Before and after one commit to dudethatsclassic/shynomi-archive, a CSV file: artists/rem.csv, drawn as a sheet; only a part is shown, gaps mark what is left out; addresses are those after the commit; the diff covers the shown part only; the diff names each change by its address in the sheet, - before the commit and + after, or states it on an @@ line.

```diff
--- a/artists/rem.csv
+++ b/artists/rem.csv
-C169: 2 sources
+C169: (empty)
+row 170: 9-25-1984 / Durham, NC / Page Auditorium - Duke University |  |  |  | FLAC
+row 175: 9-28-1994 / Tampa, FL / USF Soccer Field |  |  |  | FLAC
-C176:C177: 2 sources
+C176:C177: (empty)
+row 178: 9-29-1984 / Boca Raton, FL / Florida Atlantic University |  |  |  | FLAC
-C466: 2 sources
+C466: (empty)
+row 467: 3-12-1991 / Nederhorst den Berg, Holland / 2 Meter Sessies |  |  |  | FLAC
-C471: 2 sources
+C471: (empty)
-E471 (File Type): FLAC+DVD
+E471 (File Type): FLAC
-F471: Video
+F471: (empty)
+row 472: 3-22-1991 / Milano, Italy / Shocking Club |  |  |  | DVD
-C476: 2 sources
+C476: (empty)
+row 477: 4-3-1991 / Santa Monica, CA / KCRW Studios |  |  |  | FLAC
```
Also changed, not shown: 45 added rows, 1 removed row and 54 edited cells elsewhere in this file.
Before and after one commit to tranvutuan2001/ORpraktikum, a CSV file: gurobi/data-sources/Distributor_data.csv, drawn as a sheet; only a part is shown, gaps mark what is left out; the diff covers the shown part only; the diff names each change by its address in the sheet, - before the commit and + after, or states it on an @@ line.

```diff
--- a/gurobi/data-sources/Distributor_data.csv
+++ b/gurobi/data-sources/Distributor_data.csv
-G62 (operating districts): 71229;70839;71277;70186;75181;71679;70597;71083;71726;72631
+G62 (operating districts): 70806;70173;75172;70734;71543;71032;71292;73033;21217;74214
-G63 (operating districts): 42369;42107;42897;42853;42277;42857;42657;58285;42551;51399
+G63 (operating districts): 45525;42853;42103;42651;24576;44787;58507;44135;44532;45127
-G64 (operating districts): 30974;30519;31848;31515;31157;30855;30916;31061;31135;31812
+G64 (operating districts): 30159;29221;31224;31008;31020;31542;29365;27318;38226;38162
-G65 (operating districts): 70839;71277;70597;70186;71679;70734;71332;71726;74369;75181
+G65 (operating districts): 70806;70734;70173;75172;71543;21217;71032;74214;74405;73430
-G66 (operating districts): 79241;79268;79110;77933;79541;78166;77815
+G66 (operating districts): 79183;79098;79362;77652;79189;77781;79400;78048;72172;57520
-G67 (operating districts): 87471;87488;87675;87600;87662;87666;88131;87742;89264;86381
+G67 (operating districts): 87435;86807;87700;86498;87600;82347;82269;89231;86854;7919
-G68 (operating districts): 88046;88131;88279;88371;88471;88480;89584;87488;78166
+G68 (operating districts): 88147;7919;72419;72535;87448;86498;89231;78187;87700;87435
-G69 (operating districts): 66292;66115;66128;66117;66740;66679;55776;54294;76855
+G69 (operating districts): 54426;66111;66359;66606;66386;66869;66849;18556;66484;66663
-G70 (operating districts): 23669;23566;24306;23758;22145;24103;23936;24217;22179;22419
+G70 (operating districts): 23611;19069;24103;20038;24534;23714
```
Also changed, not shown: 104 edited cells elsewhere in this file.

══════════

All lines of the listing that contain the word "empty" should be copied out.

→ **EXERCISE OUTPUT**:
+C169: (empty)
+C176:C177: (empty)
+C466: (empty)
+C471: (empty)
+F471: (empty)
+C476: (empty)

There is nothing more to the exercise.